**Description of the task**
Pull out each line of the data that includes the word "Arabie".

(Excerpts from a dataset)
- - - - - - -
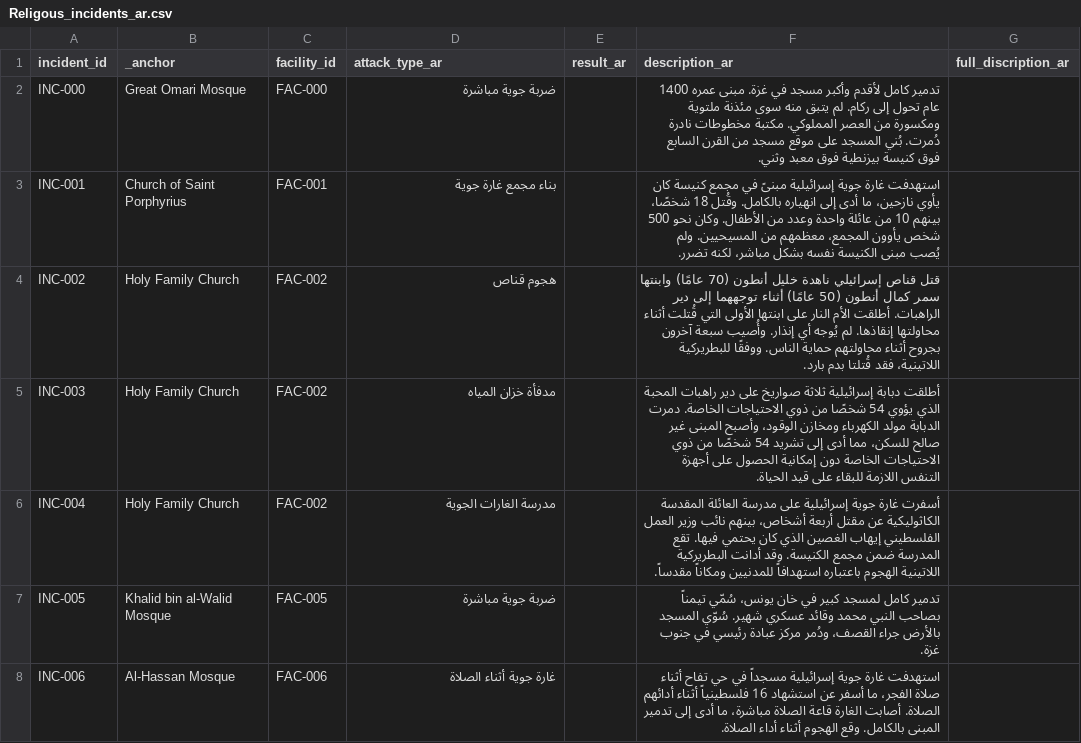
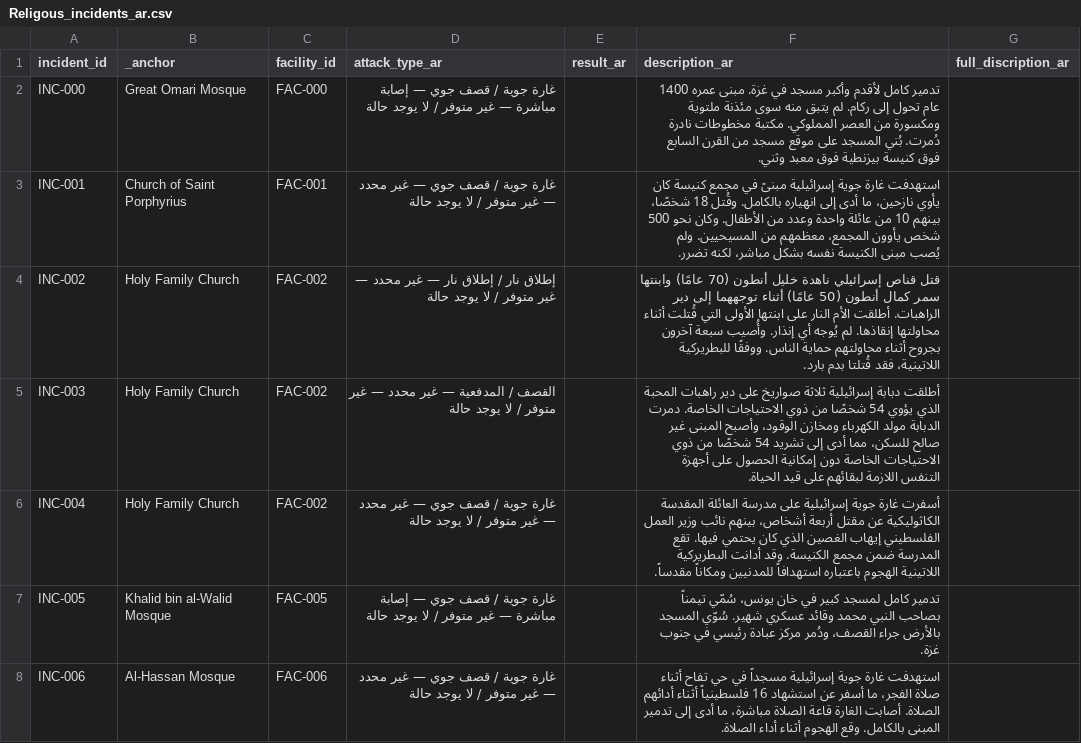
Before and after one commit to PalGenoPedia/PalGenoPedia, a CSV file: Pages/War_Crimes_Stats/stat-religious-attacked/Religous_incidents_ar.csv, drawn as a sheet; only a part is shown; the diff covers the shown part only.

Commit message:
auto: update Religous_incidents_ar.csv [2026-09-16T10:21:43.447Z]

```diff
--- a/Pages/War_Crimes_Stats/stat-religious-attacked/Religous_incidents_ar.csv
+++ b/Pages/War_Crimes_Stats/stat-religious-attacked/Religous_incidents_ar.csv
@@ -1,8 +1,8 @@
 incident_id,_anchor,facility_id,attack_type_ar,result_ar,description_ar,full_discription_ar
-INC-000,Great Omari Mosque,FAC-000,ضربة جوية مباشرة,,تدمير كامل لأقدم وأكبر مسجد في غزة. مبنى عمره 1400 عام تحول إلى ركام. لم يتبق منه سوى مئذنة ملتوية ومكسورة من العصر المملوكي. مكتبة مخطوطات نادرة دُمرت. بُني المسجد على موقع مسجد من القرن السابع فوق كنيسة بيزنطية فوق معبد وثني.,
-INC-001,Church of Saint Porphyrius,FAC-001,بناء مجمع غارة جوية,,استهدفت غارة جوية إسرائيلية مبنىً في مجمع كنيسة كان يأوي نازحين، ما أدى إلى انهياره بالكامل. وقُتل 18 شخصًا، بينهم 10 من عائلة واحدة وعدد من الأطفال. وكان نحو 500 شخص يأوون المجمع، معظمهم من المسيحيين. ولم يُصب مبنى الكنيسة نفسه بشكل مباشر، لكنه تضرر.,
-INC-002,Holy Family Church,FAC-002,هجوم قناص,,قتل قناص إسرائيلي ناهدة خليل أنطون (70 عامًا) وابنتها سمر كمال أنطون (50 عامًا) أثناء توجههما إلى دير الراهبات. أطلقت الأم النار على ابنتها الأولى التي قُتلت أثناء محاولتها إنقاذها. لم يُوجه أي إنذار. وأُصيب سبعة آخرون بجروح أثناء محاولتهم حماية الناس. ووفقًا للبطريركية اللاتينية، فقد قُتلتا بدم بارد.,
-INC-003,Holy Family Church,FAC-002,مدفأة خزان المياه,,أطلقت دبابة إسرائيلية ثلاثة صواريخ على دير راهبات المحبة الذي يؤوي 54 شخصًا من ذوي الاحتياجات الخاصة. دمرت الدبابة مولد الكهرباء ومخازن الوقود، وأصبح المبنى غير صالح للسكن، مما أدى إلى تشريد 54 شخصًا من ذوي الاحتياجات الخاصة دون إمكانية الحصول على أجهزة التنفس اللازمة للبقاء على قيد الحياة.,
-INC-004,Holy Family Church,FAC-002,مدرسة الغارات الجوية,,أسفرت غارة جوية إسرائيلية على مدرسة العائلة المقدسة الكاثوليكية عن مقتل أربعة أشخاص، بينهم نائب وزير العمل الفلسطيني إيهاب الغصين الذي كان يحتمي فيها. تقع المدرسة ضمن مجمع الكنيسة. وقد أدانت البطريركية اللاتينية الهجوم باعتباره استهدافاً للمدنيين ومكاناً مقدساً.,
-INC-005,Khalid bin al-Walid Mosque,FAC-005,ضربة جوية مباشرة,,تدمير كامل لمسجد كبير في خان يونس، سُمّي تيمناً بصاحب النبي محمد وقائد عسكري شهير. سُوّي المسجد بالأرض جراء القصف، ودُمر مركز عبادة رئيسي في جنوب غزة.,
-INC-006,Al-Hassan Mosque,FAC-006,غارة جوية أثناء الصلاة,,استهدفت غارة جوية إسرائيلية مسجداً في حي تفاح أثناء صلاة الفجر، ما أسفر عن استشهاد 16 فلسطينياً أثناء أدائهم الصلاة. أصابت الغارة قاعة الصلاة مباشرة، ما أدى إلى تدمير المبنى بالكامل. وقع الهجوم أثناء أداء الصلاة.,
+INC-000,Great Omari Mosque,FAC-000,غارة جوية / قصف جوي — إصابة مباشرة — غير متوفر / لا يوجد حالة,,تدمير كامل لأقدم وأكبر مسجد في غزة. مبنى عمره 1400 عام تحول إلى ركام. لم يتبق منه سوى مئذنة ملتوية ومكسورة من العصر المملوكي. مكتبة مخطوطات نادرة دُمرت. بُني المسجد على موقع مسجد من القرن السابع فوق كنيسة بيزنطية فوق معبد وثني.,
+INC-001,Church of Saint Porphyrius,FAC-001,غارة جوية / قصف جوي — غير محدد — غير متوفر / لا يوجد حالة,,استهدفت غارة جوية إسرائيلية مبنىً في مجمع كنيسة كان يأوي نازحين، ما أدى إلى انهياره بالكامل. وقُتل 18 شخصًا، بينهم 10 من عائلة واحدة وعدد من الأطفال. وكان نحو 500 شخص يأوون المجمع، معظمهم من المسيحيين. ولم يُصب مبنى الكنيسة نفسه بشكل مباشر، لكنه تضرر.,
+INC-002,Holy Family Church,FAC-002,إطلاق نار / إطلاق نار — غير محدد — غير متوفر / لا يوجد حالة,,قتل قناص إسرائيلي ناهدة خليل أنطون (70 عامًا) وابنتها سمر كمال أنطون (50 عامًا) أثناء توجههما إلى دير الراهبات. أطلقت الأم النار على ابنتها الأولى التي قُتلت أثناء محاولتها إنقاذها. لم يُوجه أي إنذار. وأُصيب سبعة آخرون بجروح أثناء محاولتهم حماية الناس. ووفقًا للبطريركية اللاتينية، فقد قُتلتا بدم بارد.,
+INC-003,Holy Family Church,FAC-002,القصف / المدفعية — غير محدد — غير متوفر / لا يوجد حالة,,أطلقت دبابة إسرائيلية ثلاثة صواريخ على دير راهبات المحبة الذي يؤوي 54 شخصًا من ذوي الاحتياجات الخاصة. دمرت الدبابة مولد الكهرباء ومخازن الوقود، وأصبح المبنى غير صالح للسكن، مما أدى إلى تشريد 54 شخصًا من ذوي الاحتياجات الخاصة دون إمكانية الحصول على أجهزة التنفس اللازمة لبقائهم على قيد الحياة.,
+INC-004,Holy Family Church,FAC-002,غارة جوية / قصف جوي — غير محدد — غير متوفر / لا يوجد حالة,,أسفرت غارة جوية إسرائيلية على مدرسة العائلة المقدسة الكاثوليكية عن مقتل أربعة أشخاص، بينهم نائب وزير العمل الفلسطيني إيهاب الغصين الذي كان يحتمي فيها. تقع المدرسة ضمن مجمع الكنيسة. وقد أدانت البطريركية اللاتينية الهجوم باعتباره استهدافاً للمدنيين ومكاناً مقدساً.,
+INC-005,Khalid bin al-Walid Mosque,FAC-005,غارة جوية / قصف جوي — إصابة مباشرة — غير متوفر / لا يوجد حالة,,تدمير كامل لمسجد كبير في خان يونس، سُمّي تيمناً بصاحب النبي محمد وقائد عسكري شهير. سُوّي المسجد بالأرض جراء القصف، ودُمر مركز عبادة رئيسي في جنوب غزة.,
+INC-006,Al-Hassan Mosque,FAC-006,غارة جوية / قصف جوي — غير محدد — غير متوفر / لا يوجد حالة,,استهدفت غارة جوية إسرائيلية مسجداً في حي تفاح أثناء صلاة الفجر، ما أسفر عن استشهاد 16 فلسطينياً أثناء أدائهم الصلاة. أصابت الغارة قاعة الصلاة مباشرة، ما أدى إلى تدمير المبنى بالكامل. وقع الهجوم أثناء أداء الصلاة.,
```
Also changed, not shown: 22 edited cells elsewhere in this file.
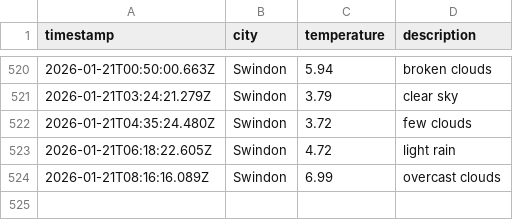
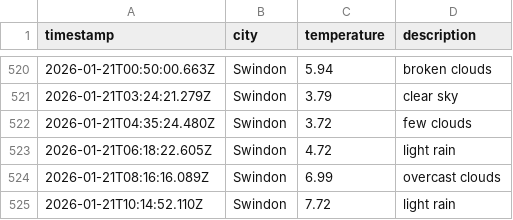
Before and after one commit to sjw-99/DataOps-Weather-App, a CSV file: data/weather_log.csv, drawn as a sheet; only a part is shown, gaps mark what is left out.

```diff
--- a/data/weather_log.csv
+++ b/data/weather_log.csv
@@ -524 +524,2 @@ timestamp,city,temperature,description
 2026-01-21T08:16:16.089Z,Swindon,6.99,overcast clouds
+2026-01-21T10:14:52.110Z,Swindon,7.72,light rain
```
Also changed, not shown: 1 other file.
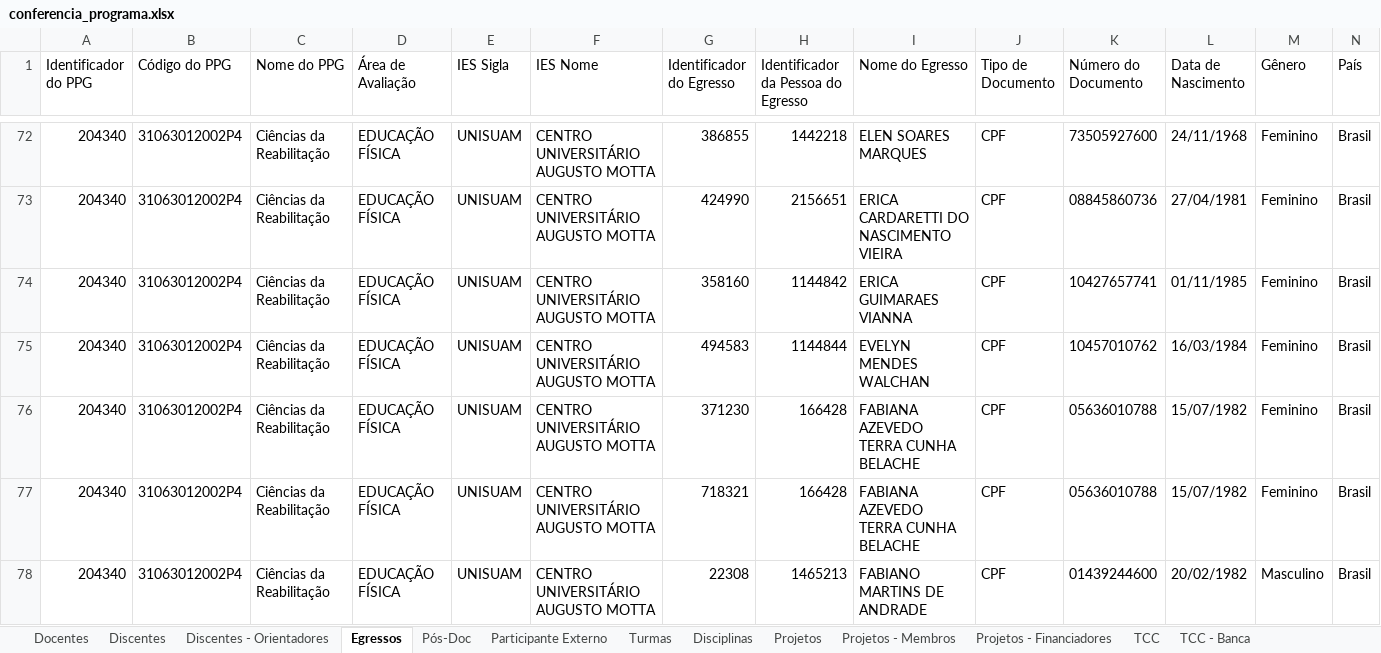
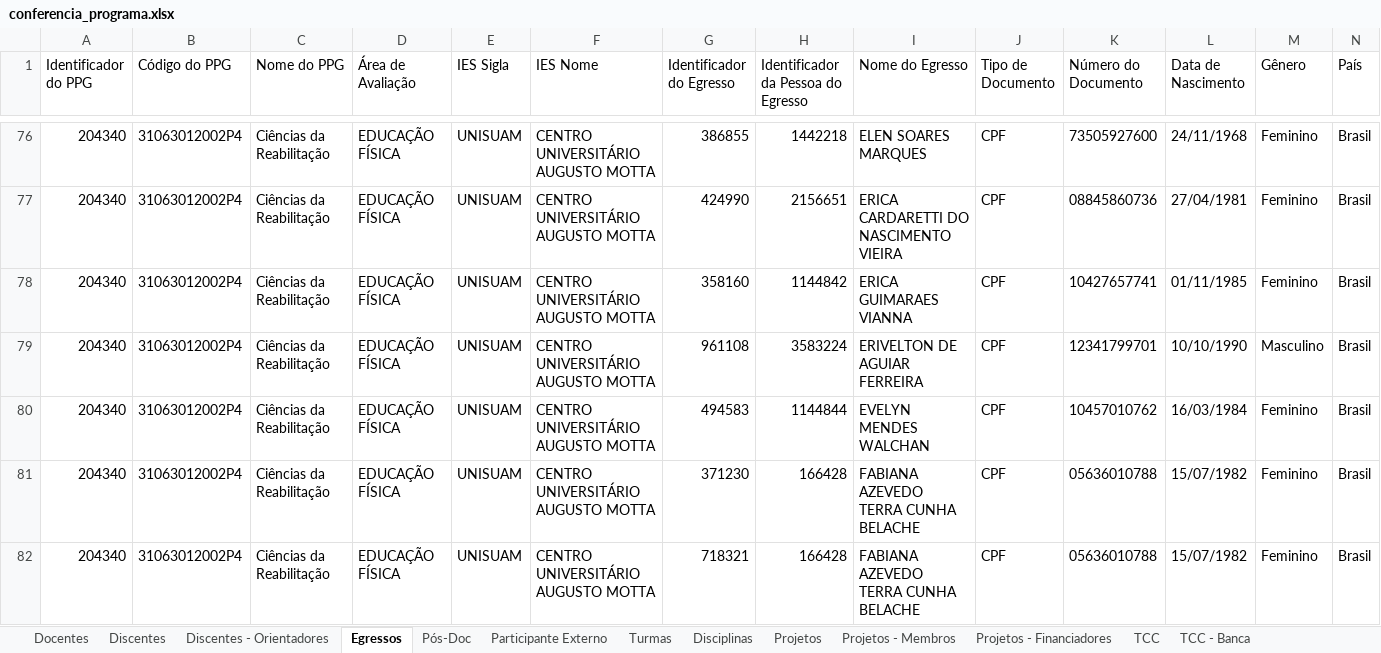
Before and after one commit to ppgcr-unisuam/observatoriocr, an Excel workbook: Sucupira/2014/conferencia_programa.xlsx, sheet Egressos, drawn as a sheet; only a part is shown, gaps mark what is left out; the shorter side is filled out with more unchanged rows; values as stored, in another font and other column widths than the file's, no borders; rows hold the shown columns only; the diff covers the shown part only; the diff names each change by its address in the sheet, - before the commit and + after, or states it on an @@ line.

```diff
--- a/Sucupira/2014/conferencia_programa.xlsx (sheet Egressos)
+++ b/Sucupira/2014/conferencia_programa.xlsx (sheet Egressos)
+row 79: 204340 | 31063012002P4 | Ciências da Reabilitação | EDUCAÇÃO FÍSICA | UNISUAM | CENTRO UNIVERSITÁRIO AUGUSTO MOTTA | 961108 | 3583224 | ERIVELTON DE AGUIAR FERREIRA | CPF | 12341799701 | 10/10/1990 | Masculino | Brasil
```
Also changed, not shown: 15 added rows elsewhere in this sheet, sheet TCC - Financiadores, sheet TCC - Banca, sheet Participante Externo, sheet Docentes, sheet TCC, Sucupira/2016/conferencia_programa.xlsx, Sucupira/2017/conferencia_programa.xlsx, 45 other files.
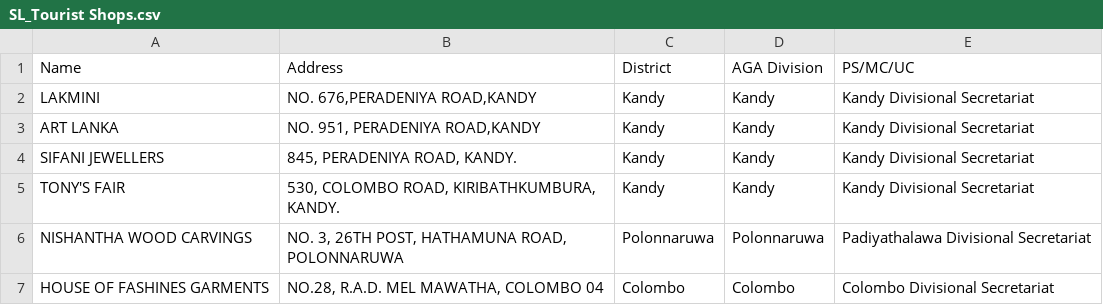
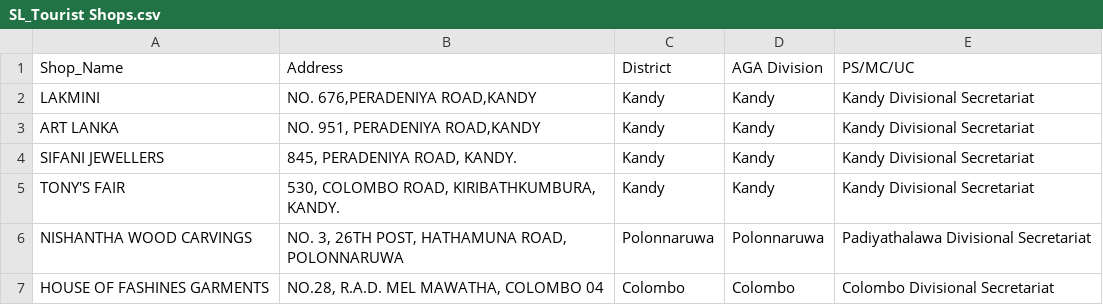
Before and after one commit to SachinduDilshan/Sightseer, a CSV file: src/backend/DataSet/SL_Tourist Shops.csv, drawn as a sheet; only a part is shown.

```diff
--- a/src/backend/DataSet/SL_Tourist Shops.csv
+++ b/src/backend/DataSet/SL_Tourist Shops.csv
@@ -1,2 +1,2 @@
-Name,Address,District,AGA Division,PS/MC/UC
+Shop_Name,Address,District,AGA Division,PS/MC/UC
 LAKMINI,"NO. 676,PERADENIYA ROAD,KANDY",Kandy,Kandy,Kandy Divisional Secretariat
```
Also changed, not shown: src/backend/DataSet/Information for Accommodation_SL.csv, src/backend/DataSet/SL_Restaurants.csv, 4 other files.
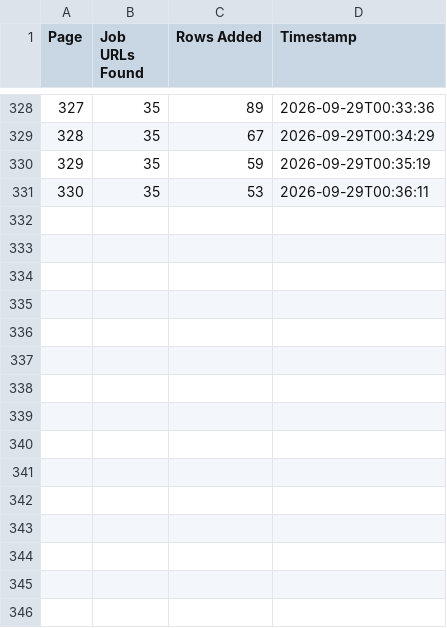
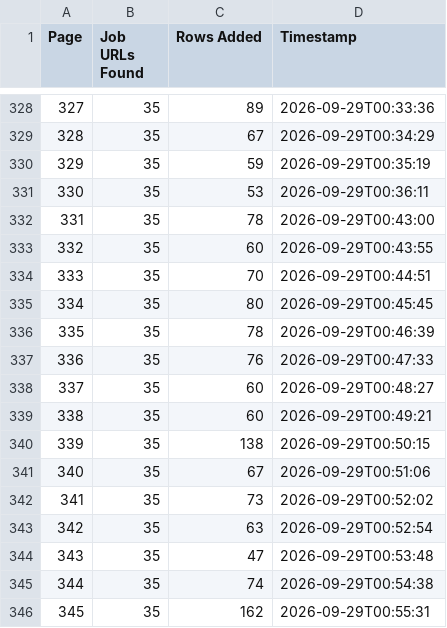
Before and after one commit to liliankason/ng-1-500, a CSV file: ng_pages.csv, drawn as a sheet; only a part is shown, gaps mark what is left out.

```diff
--- a/ng_pages.csv
+++ b/ng_pages.csv
@@ -331 +331,16 @@
 330,35,53,2026-09-29T00:36:11
+331,35,78,2026-09-29T00:43:00
+332,35,60,2026-09-29T00:43:55
+333,35,70,2026-09-29T00:44:51
+334,35,80,2026-09-29T00:45:45
+335,35,78,2026-09-29T00:46:39
+336,35,76,2026-09-29T00:47:33
+337,35,60,2026-09-29T00:48:27
+338,35,60,2026-09-29T00:49:21
+339,35,138,2026-09-29T00:50:15
+340,35,67,2026-09-29T00:51:06
+341,35,73,2026-09-29T00:52:02
+342,35,63,2026-09-29T00:52:54
+343,35,47,2026-09-29T00:53:48
+344,35,74,2026-09-29T00:54:38
+345,35,162,2026-09-29T00:55:31
```
Also changed, not shown: 1 other file.
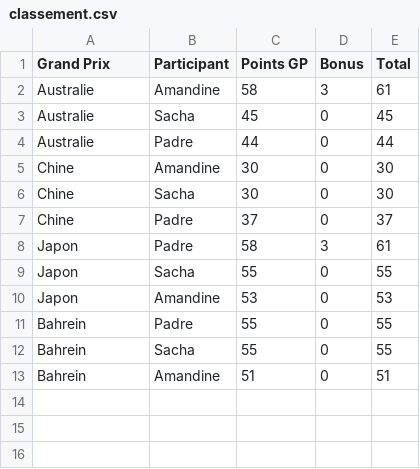
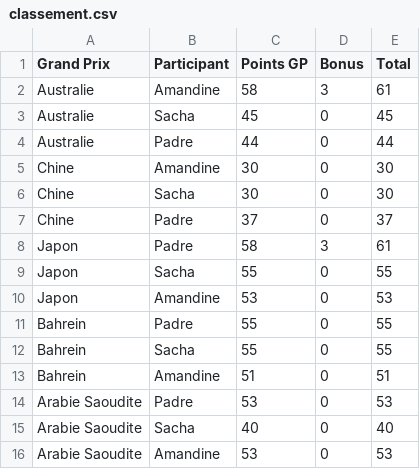
Before and after one commit to peugeot40-6/f1-pronostics, a CSV file: classement.csv, drawn as a sheet.

```diff
--- a/classement.csv
+++ b/classement.csv
@@ -13 +13,4 @@ Bahrein,Sacha,55,0,55
 Bahrein,Amandine,51,0,51
+Arabie Saoudite,Padre,53,0,53
+Arabie Saoudite,Sacha,40,0,40
+Arabie Saoudite,Amandine,53,0,53
```
Also changed, not shown: pronostics.csv, resultats.csv, 1 other file.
- - - - - - -
**Problem solution**
+Arabie Saoudite,Padre,53,0,53
+Arabie Saoudite,Sacha,40,0,40
+Arabie Saoudite,Amandine,53,0,53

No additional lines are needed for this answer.